*The problem*
Without dropping or altering a single word, give the listing again.

*Data under study*
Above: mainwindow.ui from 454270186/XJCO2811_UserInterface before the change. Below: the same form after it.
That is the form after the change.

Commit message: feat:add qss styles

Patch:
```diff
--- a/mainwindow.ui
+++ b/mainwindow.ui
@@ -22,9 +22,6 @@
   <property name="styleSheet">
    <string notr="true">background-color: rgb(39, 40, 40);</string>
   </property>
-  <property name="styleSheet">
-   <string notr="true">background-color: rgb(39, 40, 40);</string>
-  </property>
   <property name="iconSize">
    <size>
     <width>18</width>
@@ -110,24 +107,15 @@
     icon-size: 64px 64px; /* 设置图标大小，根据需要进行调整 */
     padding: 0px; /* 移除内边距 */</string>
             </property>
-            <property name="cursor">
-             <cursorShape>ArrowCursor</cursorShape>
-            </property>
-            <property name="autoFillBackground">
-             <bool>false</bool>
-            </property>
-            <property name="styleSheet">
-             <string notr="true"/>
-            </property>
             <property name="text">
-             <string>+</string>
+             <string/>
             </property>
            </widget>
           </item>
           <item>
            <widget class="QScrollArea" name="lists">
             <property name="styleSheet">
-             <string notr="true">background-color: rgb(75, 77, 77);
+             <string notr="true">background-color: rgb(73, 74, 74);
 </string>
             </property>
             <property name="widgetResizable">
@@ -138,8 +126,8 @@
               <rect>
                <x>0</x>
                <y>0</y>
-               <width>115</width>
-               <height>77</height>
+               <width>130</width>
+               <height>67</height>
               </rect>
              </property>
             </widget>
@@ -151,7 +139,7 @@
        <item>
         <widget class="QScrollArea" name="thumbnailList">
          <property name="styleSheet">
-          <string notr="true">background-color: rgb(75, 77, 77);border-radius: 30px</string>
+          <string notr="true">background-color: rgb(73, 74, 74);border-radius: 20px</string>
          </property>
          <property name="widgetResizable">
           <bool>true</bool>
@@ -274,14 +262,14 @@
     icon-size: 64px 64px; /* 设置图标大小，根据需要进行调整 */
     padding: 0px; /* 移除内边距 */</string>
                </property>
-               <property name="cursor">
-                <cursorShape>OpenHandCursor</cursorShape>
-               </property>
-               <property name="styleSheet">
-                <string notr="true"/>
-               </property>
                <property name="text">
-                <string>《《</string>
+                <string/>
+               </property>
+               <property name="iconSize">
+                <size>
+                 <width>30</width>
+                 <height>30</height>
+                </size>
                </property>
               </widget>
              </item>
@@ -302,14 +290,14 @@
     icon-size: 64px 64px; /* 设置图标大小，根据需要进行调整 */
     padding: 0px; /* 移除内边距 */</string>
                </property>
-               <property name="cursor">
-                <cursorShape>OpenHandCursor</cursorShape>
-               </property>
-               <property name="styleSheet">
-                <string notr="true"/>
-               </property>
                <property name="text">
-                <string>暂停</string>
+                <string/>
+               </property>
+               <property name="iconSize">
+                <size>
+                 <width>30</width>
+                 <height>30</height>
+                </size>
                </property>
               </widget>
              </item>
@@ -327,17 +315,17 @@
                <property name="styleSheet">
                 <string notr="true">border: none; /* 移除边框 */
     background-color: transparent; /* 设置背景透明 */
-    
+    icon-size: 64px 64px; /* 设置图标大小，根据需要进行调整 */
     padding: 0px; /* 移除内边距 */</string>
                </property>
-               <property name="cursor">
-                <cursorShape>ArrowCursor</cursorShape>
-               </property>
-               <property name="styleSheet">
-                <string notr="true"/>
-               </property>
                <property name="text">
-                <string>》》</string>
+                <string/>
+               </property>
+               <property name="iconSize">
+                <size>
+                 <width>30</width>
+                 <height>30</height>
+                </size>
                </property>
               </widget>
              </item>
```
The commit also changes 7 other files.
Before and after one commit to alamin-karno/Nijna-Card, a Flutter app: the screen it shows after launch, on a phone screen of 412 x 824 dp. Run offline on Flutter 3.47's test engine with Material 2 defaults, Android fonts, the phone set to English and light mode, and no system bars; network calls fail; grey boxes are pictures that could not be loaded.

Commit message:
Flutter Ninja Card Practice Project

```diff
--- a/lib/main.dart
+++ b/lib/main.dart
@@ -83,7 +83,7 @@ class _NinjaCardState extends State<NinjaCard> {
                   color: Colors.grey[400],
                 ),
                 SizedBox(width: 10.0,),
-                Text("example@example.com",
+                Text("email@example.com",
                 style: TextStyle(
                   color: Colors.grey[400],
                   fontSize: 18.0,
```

*Task output*
Above: mainwindow.ui from 454270186/XJCO2811_UserInterface before the change. Below: the same form after it.
That is the form after the change.

Commit message: feat:add qss styles

Patch:
```diff
--- a/mainwindow.ui
+++ b/mainwindow.ui
@@ -22,9 +22,6 @@
   <property name="styleSheet">
    <string notr="true">background-color: rgb(39, 40, 40);</string>
   </property>
-  <property name="styleSheet">
-   <string notr="true">background-color: rgb(39, 40, 40);</string>
-  </property>
   <property name="iconSize">
    <size>
     <width>18</width>
@@ -110,24 +107,15 @@
     icon-size: 64px 64px; /* 设置图标大小，根据需要进行调整 */
     padding: 0px; /* 移除内边距 */</string>
             </property>
-            <property name="cursor">
-             <cursorShape>ArrowCursor</cursorShape>
-            </property>
-            <property name="autoFillBackground">
-             <bool>false</bool>
-            </property>
-            <property name="styleSheet">
-             <string notr="true"/>
-            </property>
             <property name="text">
-             <string>+</string>
+             <string/>
             </property>
            </widget>
           </item>
           <item>
            <widget class="QScrollArea" name="lists">
             <property name="styleSheet">
-             <string notr="true">background-color: rgb(75, 77, 77);
+             <string notr="true">background-color: rgb(73, 74, 74);
 </string>
             </property>
             <property name="widgetResizable">
@@ -138,8 +126,8 @@
               <rect>
                <x>0</x>
                <y>0</y>
-               <width>115</width>
-               <height>77</height>
+               <width>130</width>
+               <height>67</height>
               </rect>
              </property>
             </widget>
@@ -151,7 +139,7 @@
        <item>
         <widget class="QScrollArea" name="thumbnailList">
          <property name="styleSheet">
-          <string notr="true">background-color: rgb(75, 77, 77);border-radius: 30px</string>
+          <string notr="true">background-color: rgb(73, 74, 74);border-radius: 20px</string>
          </property>
          <property name="widgetResizable">
           <bool>true</bool>
@@ -274,14 +262,14 @@
     icon-size: 64px 64px; /* 设置图标大小，根据需要进行调整 */
     padding: 0px; /* 移除内边距 */</string>
                </property>
-               <property name="cursor">
-                <cursorShape>OpenHandCursor</cursorShape>
-               </property>
-               <property name="styleSheet">
-                <string notr="true"/>
-               </property>
                <property name="text">
-                <string>《《</string>
+                <string/>
+               </property>
+               <property name="iconSize">
+                <size>
+                 <width>30</width>
+                 <height>30</height>
+                </size>
                </property>
               </widget>
              </item>
@@ -302,14 +290,14 @@
     icon-size: 64px 64px; /* 设置图标大小，根据需要进行调整 */
     padding: 0px; /* 移除内边距 */</string>
                </property>
-               <property name="cursor">
-                <cursorShape>OpenHandCursor</cursorShape>
-               </property>
-               <property name="styleSheet">
-                <string notr="true"/>
-               </property>
                <property name="text">
-                <string>暂停</string>
+                <string/>
+               </property>
+               <property name="iconSize">
+                <size>
+                 <width>30</width>
+                 <height>30</height>
+                </size>
                </property>
               </widget>
              </item>
@@ -327,17 +315,17 @@
                <property name="styleSheet">
                 <string notr="true">border: none; /* 移除边框 */
     background-color: transparent; /* 设置背景透明 */
-    
+    icon-size: 64px 64px; /* 设置图标大小，根据需要进行调整 */
     padding: 0px; /* 移除内边距 */</string>
                </property>
-               <property name="cursor">
-                <cursorShape>ArrowCursor</cursorShape>
-               </property>
-               <property name="styleSheet">
-                <string notr="true"/>
-               </property>
                <property name="text">
-                <string>》》</string>
+                <string/>
+               </property>
+               <property name="iconSize">
+                <size>
+                 <width>30</width>
+                 <height>30</height>
+                </size>
                </property>
               </widget>
              </item>
```
The commit also changes 7 other files.
Before and after one commit to alamin-karno/Nijna-Card, a Flutter app: the screen it shows after launch, on a phone screen of 412 x 824 dp. Run offline on Flutter 3.47's test engine with Material 2 defaults, Android fonts, the phone set to English and light mode, and no system bars; network calls fail; grey boxes are pictures that could not be loaded.

Commit message:
Flutter Ninja Card Practice Project

```diff
--- a/lib/main.dart
+++ b/lib/main.dart
@@ -83,7 +83,7 @@ class _NinjaCardState extends State<NinjaCard> {
                   color: Colors.grey[400],
                 ),
                 SizedBox(width: 10.0,),
-                Text("example@example.com",
+                Text("email@example.com",
                 style: TextStyle(
                   color: Colors.grey[400],
                   fontSize: 18.0,
```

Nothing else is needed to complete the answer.